15 You can use the same basic principles when you talk with someone who has doubts about the Bible. Find out what he actually believes and what topics may interest him. (Prov. 18:13) If he is interested in scientific things, he might respond when you mention points that show the Bible’s scientific accuracy. Other people might be moved by examples showing that the Bible contains accurate prophecies and accurate history. Or you might point out the Bible’s guiding principles, such as those found in the Sermon on the Mount.
16 Remember, your goal should be to win hearts, not arguments. So be a good listener. Ask sincere questions, and express yourself with mildness and respect, especially when you talk with older ones. They will likely be more inclined to respect your views. They will also see that you have given much thought to your basic beliefs. That is something many young people have not done. Of course, it is good to bear in mind that you are not obligated to answer those who are not reasonable or who just want to make fun of what you believe.—Prov. 26:4.
MAKE THE TRUTH YOUR OWN
17, 18. (a) What can help you to make the truth your own? (b) What question will we consider in the following article?
17 Strong faith rests on more than just basic knowledge of the Bible. So dig deeply into God’s Word, as if you were looking for hidden treasures. (Prov. 2:3-6) Make good use of other tools that may be available in your language, such as Watchtower Library on DVD, Watchtower ONLINE LIBRARY, as well as Watch Tower Publications Index or the Research Guide for Jehovah’s Witnesses. Also, make it your goal to read the entire Bible. You might try to do that over a period of 12 months. Few things build our faith as much as reading God’s Word. Thinking back on his youth, a circuit overseer said: “One thing that helped me to appreciate that the Bible is the Word of God was reading it right through. The Bible stories that I had learned from when I was very young finally made sense to me. This was a turning point in my spiritual growth.”
18 Parents—you play a major role in the spiritual development of your children.
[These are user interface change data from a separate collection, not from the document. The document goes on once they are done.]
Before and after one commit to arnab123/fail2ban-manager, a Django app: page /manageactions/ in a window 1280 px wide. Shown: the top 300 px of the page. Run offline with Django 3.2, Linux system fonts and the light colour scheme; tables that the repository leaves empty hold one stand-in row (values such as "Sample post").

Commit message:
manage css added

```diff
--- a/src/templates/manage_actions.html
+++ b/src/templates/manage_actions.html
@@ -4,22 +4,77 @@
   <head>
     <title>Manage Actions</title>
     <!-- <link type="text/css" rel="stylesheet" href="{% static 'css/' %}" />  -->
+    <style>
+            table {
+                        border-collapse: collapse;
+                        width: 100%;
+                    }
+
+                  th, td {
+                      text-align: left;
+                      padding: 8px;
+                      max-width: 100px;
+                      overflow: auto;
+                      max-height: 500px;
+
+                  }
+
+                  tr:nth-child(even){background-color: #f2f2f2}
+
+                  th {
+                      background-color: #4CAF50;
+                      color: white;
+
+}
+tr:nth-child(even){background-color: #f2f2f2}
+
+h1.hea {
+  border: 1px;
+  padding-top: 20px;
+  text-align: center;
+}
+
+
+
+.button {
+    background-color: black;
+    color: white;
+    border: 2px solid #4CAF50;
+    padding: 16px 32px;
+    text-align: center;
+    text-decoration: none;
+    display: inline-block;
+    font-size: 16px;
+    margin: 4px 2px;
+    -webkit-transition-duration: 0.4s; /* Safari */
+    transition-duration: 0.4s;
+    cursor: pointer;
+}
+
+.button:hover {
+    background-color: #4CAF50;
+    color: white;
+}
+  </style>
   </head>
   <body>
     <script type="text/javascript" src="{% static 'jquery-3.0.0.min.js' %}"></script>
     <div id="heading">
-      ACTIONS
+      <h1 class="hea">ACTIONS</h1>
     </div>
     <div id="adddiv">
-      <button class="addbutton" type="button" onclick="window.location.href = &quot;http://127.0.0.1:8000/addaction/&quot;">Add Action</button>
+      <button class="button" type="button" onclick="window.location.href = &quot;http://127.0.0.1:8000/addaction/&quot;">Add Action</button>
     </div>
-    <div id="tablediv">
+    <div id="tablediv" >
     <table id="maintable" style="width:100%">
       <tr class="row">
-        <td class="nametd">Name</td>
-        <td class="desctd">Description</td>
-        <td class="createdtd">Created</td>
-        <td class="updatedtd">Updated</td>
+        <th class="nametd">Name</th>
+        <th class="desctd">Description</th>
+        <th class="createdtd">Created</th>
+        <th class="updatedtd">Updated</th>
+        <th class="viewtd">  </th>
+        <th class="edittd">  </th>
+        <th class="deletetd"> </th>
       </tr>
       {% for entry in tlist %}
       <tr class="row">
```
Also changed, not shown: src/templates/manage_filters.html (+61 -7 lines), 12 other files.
How can you help them to build a strong faith? The next article will address this matter.